> BRIEF:
Return every line from the records below that has the word "Sass".

> DATA SUPPLIED:
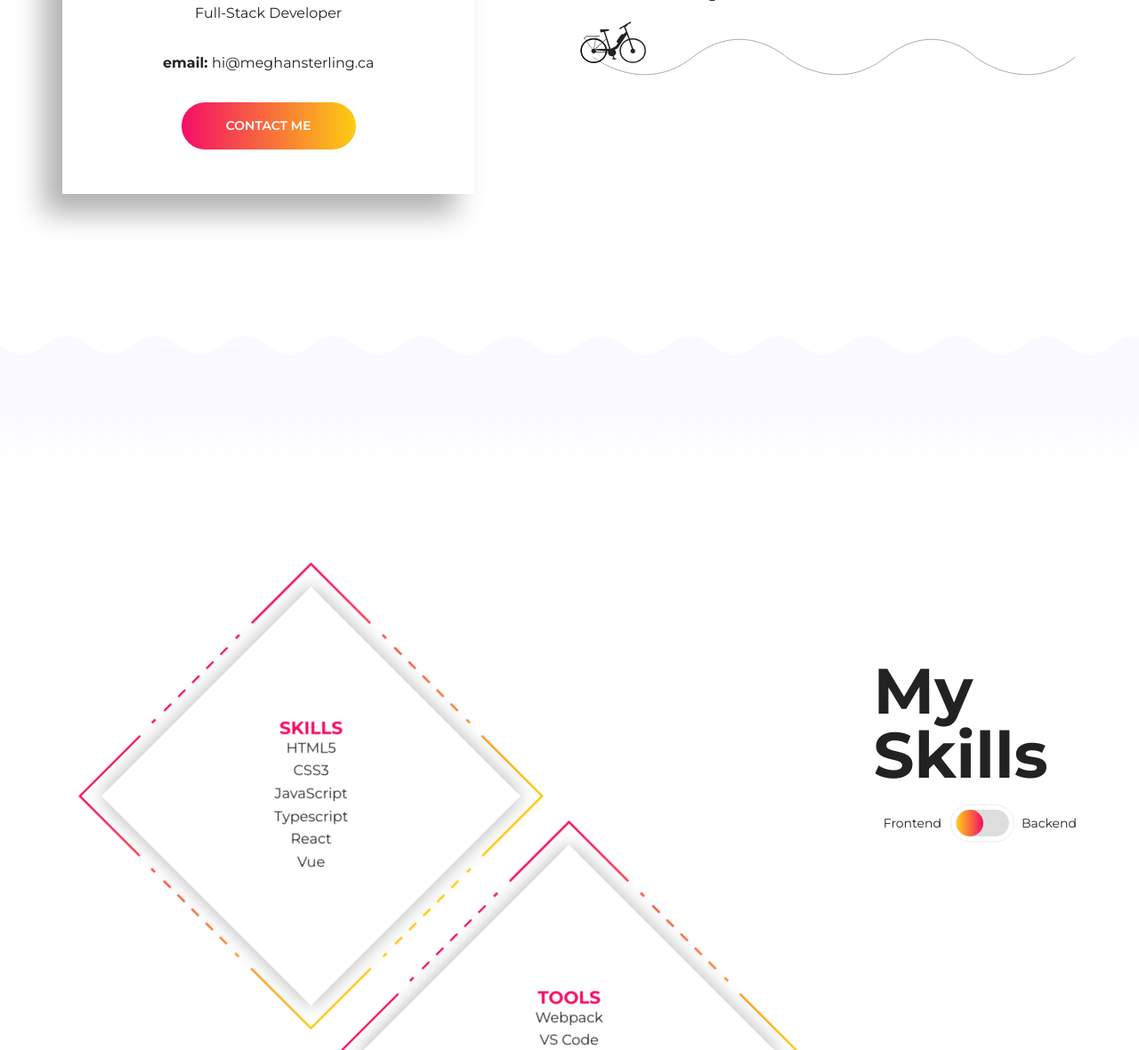
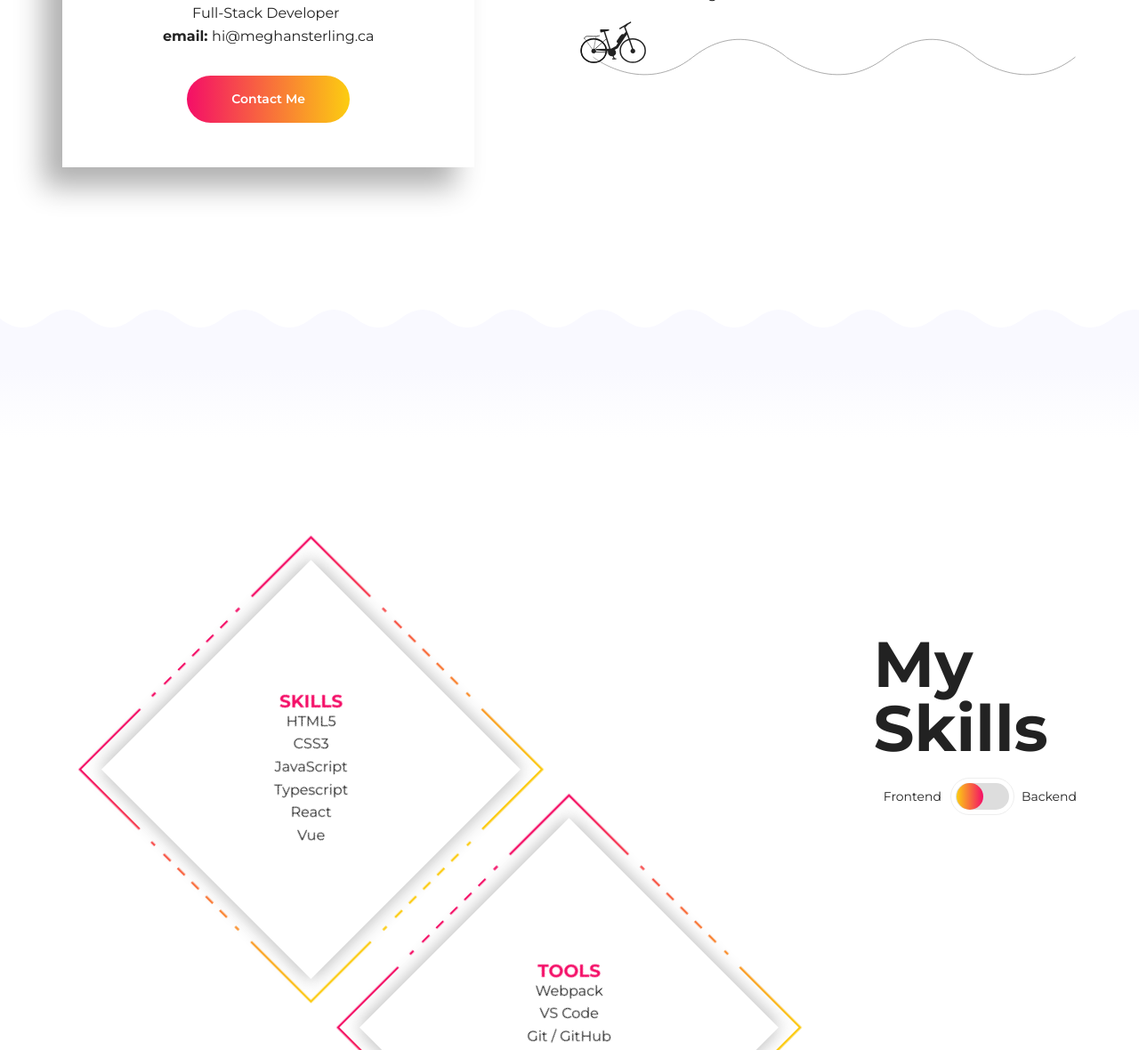
Before and after one commit to SterMeg/Portfolio2020, a Gatsby site: page / in a window 1280 px wide. Shown: the part 1560-2740 px from the top of the page at 89% size. Built offline with nearby package versions, Linux system fonts and the light colour scheme; Gatsby itself is replaced by a stand-in of ours.

Commit message:
A bunch of stuff

```diff
--- a/package.json
+++ b/package.json
@@ -27,7 +27,8 @@
     "react-dom": "^16.12.0",
     "react-helmet": "^5.2.1",
     "styled-components": "^5.0.1",
-    "styled-normalize": "^8.0.7"
+    "styled-normalize": "^8.0.7",
+    "typewriter-effect": "^2.13.0"
   },
   "devDependencies": {
     "prettier": "^1.19.1"
--- /dev/null
+++ b/src/components/Button.js
@@ -0,0 +1,39 @@
+import styled from "styled-components"
+import { mainGradient, lightTheme } from "../utils"
+
+export const Button = styled.button`
+  background: none;
+  border: none;
+  border-radius: 40px;
+  cursor: pointer;
+  display: inline-block;
+  font-size: 1.4rem;
+  font-weight: 600;
+  padding: 15px 50px;
+  position: relative;
+`
+
+export const GradientButton = styled(Button)`
+  background: ${mainGradient};
+  color: #fff;
+  &:hover {
+    color: #fff;
+  }
+  &:after {
+    content: "";
+    background: ${lightTheme.primaryColor};
+  }
+`
+export const InvertedGradientButton = styled(Button)`
+    position: relative;
+    /* transform: rotate(2deg); */
+    /* z-index: 1; */
+  background-image: linear-gradient(white, white), ${mainGradient};
+  border: double 2px transparent;
+  background-origin: border-box;
+  background-clip: padding-box, border-box;
+
+  &:hover {
+    background-image: ${mainGradient}
+  }
+  `
--- a/src/components/FlipCard.js
+++ /dev/null
@@ -1,56 +0,0 @@
-import React from "react";
-import { breakpoints } from "../utils";
-import styled from "styled-components"
-
-import { CardFace } from "./CardFace";
-
-
-const FlipCardStyles = styled.div`
-  --boxOffset: 12;
-  --span: var(--boxOffset);
-  --startLine: 3;
-  --gridColumnStart: 2;
-  --gridRowStart: calc(
-    ${({ index }) => index} * var(--boxOffset) + var(--startLine)
-  );
-
-  background-color: transparent;
-  display: grid;
-  grid: repeat(6, 1fr) / repeat(6, 1fr);
-  grid-column: var(--gridColumnStart) / span var(--span);
-  grid-row: var(--gridRowStart) / span var(--span);
-  perspective: 1000px;
-  @media (min-width: ${breakpoints.sm}) {
-    --startLine: 2;
-    --boxOffset: 4;
-    --span: calc(var(--boxOffset) * 2);
-    --gridColumnStart: var(--gridRowStart);
-  }
-  @media (min-width: ${breakpoints.sm}) and (max-width: ${breakpoints.lg}) {
-    &:last-of-type {
-      --gridColumnStart: 2;
-    }
-  }
-  @media (min-width: ${breakpoints.lg}) {
-    --boxOffset: 3;
-  }
-`
-
-const FlipCardInner = styled.div`
-  display: grid;
-  grid-column: 2 / -2;
-  grid-row: 2 / -2;
-  height: 100%;
-  text-align: center;
-  transition: transform 0.8s;
-  transform-style: preserve-3d;
-  transform: ${props =>
-    props.rotated ? "rotate3d(0,1,0,180deg)" : "none"};
-`
-
-export const FlipCard = ({ rotated, index, children }) => (
-<FlipCardStyles index={index}>
-  <FlipCardInner rotated={rotated}>
-    {children}
-  </FlipCardInner>
-</FlipCardStyles>);
--- /dev/null
+++ b/src/components/SkillsGrid.js
@@ -0,0 +1,85 @@
+import React from "react";
+import { breakpoints } from "../utils";
+import { CardFace } from "./CardFace"
+import styled from "styled-components"
+
+const skillsets = [
+  {
+    title: "skills",
+    frontend: ["HTML5", "CSS3", "JavaScript", "Typescript", "React", "Vue"],
+    backend: ["Node.js", "Express", "Ruby", "Ruby on Rails", "PHP"],
+  },
+  {
+    title: "tools",
+    frontend: ["Webpack", "VS Code", "Git / GitHub", "Gulp", "Command Line"],
+  },
+  {
+    title: "more",
+    frontend: ["Jest", "Sass", "CSS-in-JS", "CSS Grid", "CSS Animation"],
+    backend: ["PostgreSQL", "MongoDB", "JSON API", "Fast JSON:API"],
+  }
+]
+
+const FlipCardStyles = styled.div`
+  --boxOffset: 12;
+  --span: var(--boxOffset);
+  --startLine: 3;
+  --gridColumnStart: 2;
+  --gridRowStart: calc(
+    ${({ index }) => index} * var(--boxOffset) + var(--startLine)
+  );
+
+  background-color: transparent;
+  display: grid;
+  grid: repeat(6, 1fr) / repeat(6, 1fr);
+  grid-column: var(--gridColumnStart) / span var(--span);
+  grid-row: var(--gridRowStart) / span var(--span);
+  perspective: 1000px;
+  @media (min-width: ${breakpoints.sm}) {
+    --startLine: 2;
+    --boxOffset: 4;
+    --span: calc(var(--boxOffset) * 2);
+    --gridColumnStart: var(--gridRowStart);
+  }
+  @media (min-width: ${breakpoints.sm}) and (max-width: ${breakpoints.lg}) {
+    &:last-of-type {
+      --gridColumnStart: 2;
+    }
+  }
+  @media (min-width: ${breakpoints.lg}) {
+    --boxOffset: 3;
+  }
+`
+
+const FlipCardInner = styled.div`
+  display: grid;
+  grid-column: 2 / -2;
+  grid-row: 2 / -2;
+  height: 100%;
+  text-align: center;
+  transition: transform 0.8s;
+  transform-style: preserve-3d;
+  transform: ${({rotate}) =>
+    rotate ? "rotate3d(0,1,0,180deg)" : "none"};
+`
+
+export const SkillsGrid = ({rotate = false }) => (
+  skillsets.map(({title, frontend, backend}, index) => (
+      <FlipCardStyles index={index} key={title}>
+        <FlipCardInner rotate={ backend ? rotate : false }>
+          <CardFace
+              face="front"
+              list={frontend}
+              title={title}
+            />
+          {backend &&
+          <CardFace
+            face="back"
+            list={backend}
+            title={title}
+          />
+          }
+        </FlipCardInner>
+      </FlipCardStyles>
+    ))
+)
--- a/src/components/about.js
+++ b/src/components/about.js
@@ -1,10 +1,23 @@
 import React from "react"
+import Typewriter from "typewriter-effect"
 import {useSiteMetadata} from "../hooks/useSiteMetadata"
 import { Scallop } from "./svg"
 import SectionGrid from './section-grid'
 import BaseHeading from "./base-heading"
 import AboutImage from "./about-image"
 import styled from "styled-components"
+import { GradientButton }  from "./Button"
+
+const typewriter = [
+  "Full-Stack Developer",
+  "Aerial Artist",
+  "Enthusiastic Learner",
+  "Coffee Conniseur",
+  "Avid Googler",
+  "Pug Lover",
+  "Comic Book Fanatic",
+  "Shower Singer"
+]
 
 const NameCard = styled.figure`
   grid-column: 2 / span 5;
@@ -37,19 +50,19 @@ const NameCard = styled.figure`
   }
 `
 
-const Button = styled.button`
-  background: linear-gradient(to right, #f40e67 0%, #fccd11 100%);
-  color: #fff;
-  display: inline-block;
-  font-size: 1.4rem;
-  font-weight: 600;
-  text-transform: uppercase;
-  padding: 15px 50px;
-  border-radius: 40px;
-  &:hover {
-    color: #fff;
-  }
-`
+// const Button = styled.button`
+//   background: linear-gradient(to right, #f40e67 0%, #fccd11 100%);
+//   color: #fff;
+//   display: inline-block;
+//   font-size: 1.4rem;
+//   font-weight: 600;
+//   text-transform: uppercase;
+//   padding: 15px 50px;
+//   border-radius: 40px;
+//   &:hover {
+//     color: #fff;
+//   }
+// `
 
 const AboutContainer = styled(SectionGrid)`
   grid-template-rows: 69px 115px auto;
@@ -70,19 +83,25 @@ const AboutHeading = styled(BaseHeading)`
 const About = () => {
   const { contact } = useSiteMetadata()
   return (
-    <AboutContainer>
+    <AboutContainer id="about">
       <AboutHeading as="h2">About<br></br>Meghan</AboutHeading>
       <NameCard>
         <AboutImage />
         <figcaption>
           <h3>Meghan Sterling</h3>
-          <h4>Full-Stack Developer</h4>
+          <Typewriter
+            options={{
+              strings: typewriter,
+              autoStart: true,
+              loop: true
+            }}
+          />
           <p>
             email: <a href={`mailto:${contact}`}>{contact}</a>
           </p>
-          <Button as="a" href="#contact">
+          <GradientButton as="a" href="#contact">
             Contact Me
-          </Button>
+          </GradientButton>
         </figcaption>
       </NameCard>
       <AboutBlurb>
--- a/src/components/projects.js
+++ b/src/components/projects.js
@@ -6,6 +6,7 @@ import BaseHeading from "./base-heading"
 import { lightTheme } from "../utils"
 import SectionGrid from "./section-grid"
 import { listUnset } from "../utils/layout"
+import { InvertedGradientButton } from "./Button"
 
 const ProjectsContainer = styled(SectionGrid)`
   grid-row-gap: 20px;
@@ -56,26 +57,14 @@ const ProjectContainer = styled.div`
   padding: 45px;
   grid-template-columns: repeat(auto-fit, minmax(100px, calc(50% - 40px)));
   grid-gap: 40px;
-  a {
-    border: 6px solid white;
-    box-shadow: -5.84px 6.58px 20px #b0b0b0, inset 0 3px 3px #b0b0b0;
-  }
   .gatsby-image-wrapper {
     margin: 5px;
   }
-  /* a {
-    position: relative;
-    background: #fff;
-  }
-  a:before {
-    content: "";
-    background: linear-gradient(to right, #f40e67 0%, #fccd11 100%);
-    position: absolute;
-    top: -2px;
-    bottom: -2px;
-    left: -2px;
-    right: -2px;
-  } */
+`
+
+const ImageBorder = styled.a`
+  border: 6px solid white;
+  box-shadow: -5.84px 6.58px 20px #b0b0b0, inset 0 3px 3px #b0b0b0;
 `
 
 const ProjectHeader = styled.header`
@@ -157,14 +146,14 @@ const Projects = () => {
             </ProjectHeader>
             <p>{project.description}</p>
             <div>
-              {project.url && <a href={project.url}>View Live</a>}
-              {project.github && <a href={project.github}>View Code</a>}
+              {project.url && <InvertedGradientButton as="a" href={project.url}>View Live</InvertedGradientButton>}
+              {project.github && <InvertedGradientButton as="a" href={project.github}>View Code</InvertedGradientButton>}
             </div>
           </div>
           {project.img && (
-            <a href={project.url}>
+            <ImageBorder href={project.url}>
               <Img fluid={project.img.childImageSharp.fluid} />
-            </a>
+            </ImageBorder>
           )}
         </ProjectContainer>
       ))}
--- a/src/components/skills.js
+++ b/src/components/skills.js
@@ -5,8 +5,7 @@ import styled from "styled-components"
 import BaseHeading from "./base-heading"
 import SectionGrid from "./section-grid"
 import Toggle from "./toggle"
-import { FlipCard } from "./FlipCard"
-import { CardFace } from "./CardFace"
+import { SkillsGrid } from "./SkillsGrid"
 
 const SkillsContainer = styled(SectionGrid)`
   background: linear-gradient(
@@ -20,23 +19,6 @@ const SkillsContainer = styled(SectionGrid)`
   grid-auto-rows: minmax(var(--rowHeight), auto);
   position: relative;
 `
-
-const skillsets = [
-  {
-    title: "skills",
-    frontend: ["HTML5", "CSS3", "JavaScript", "Typescript", "React", "Vue"],
-    backend: ["Node.js", "Express", "Ruby", "Ruby on Rails", "PHP"]
-  },
-  {
-    title: "tools",
-    frontend: ["Webpack", "VS Code", "Git / GitHub", "Gulp", "Command Line"]
-  },
-  {
-    title: "more",
-    frontend: ["Jest", "Sass", "CSS-in-JS", "CSS Grid", "CSS Animation"],
-    backend: ["PostgreSQL", "MongoDB", "JSON API", "Fast JSON:API"]
-  }
-]
 
 const SkillsTitle = styled(BaseHeading)`
   grid-column: 2 / -2;
@@ -74,26 +56,7 @@ const [skillSelect, setSkillSelect] = useState('frontend')
        setActiveToggle={setSkillSelect}
        attributes={skillToggle}
      />
-     {skillsets.map(({title, frontend, backend}, index) => (
-       <FlipCard
-         rotated={skillSelect === "backend" && backend }
-         index={index}
-         key={title}
-       >
-         <CardFace
-           face="front"
-           list={frontend}
-           title={title}
-         />
-         {backend &&
-          <CardFace
-            face="back"
-            list={backend}
-            title={title}
-          />
-         }
-       </FlipCard>
-     ))}
+     <SkillsGrid rotate={skillSelect === "backend" ? true : false}/>
      <Scallop flip id={4} />
    </SkillsContainer>
  )
--- a/src/utils/colors.js
+++ b/src/utils/colors.js
@@ -1,7 +1,9 @@
 export const pink = "#f40e67"
 export const yellow = "#fccd11"
-export const orange = "#c50952"
+export const darkPink = "#c50952"
+export const orange = "#ff9400"
 export const blue = "#F9F9FF"
+export const mainGradient = `linear-gradient(to right, ${pink} 0%, ${yellow} 100%)`
 
 export const neutral = {
   100: "#FFFFFF",
```
Also changed, not shown: 1 other file.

> OUTPUT FOR THIS EXERCISE:
+    frontend: ["Jest", "Sass", "CSS-in-JS", "CSS Grid", "CSS Animation"],
-    frontend: ["Jest", "Sass", "CSS-in-JS", "CSS Grid", "CSS Animation"],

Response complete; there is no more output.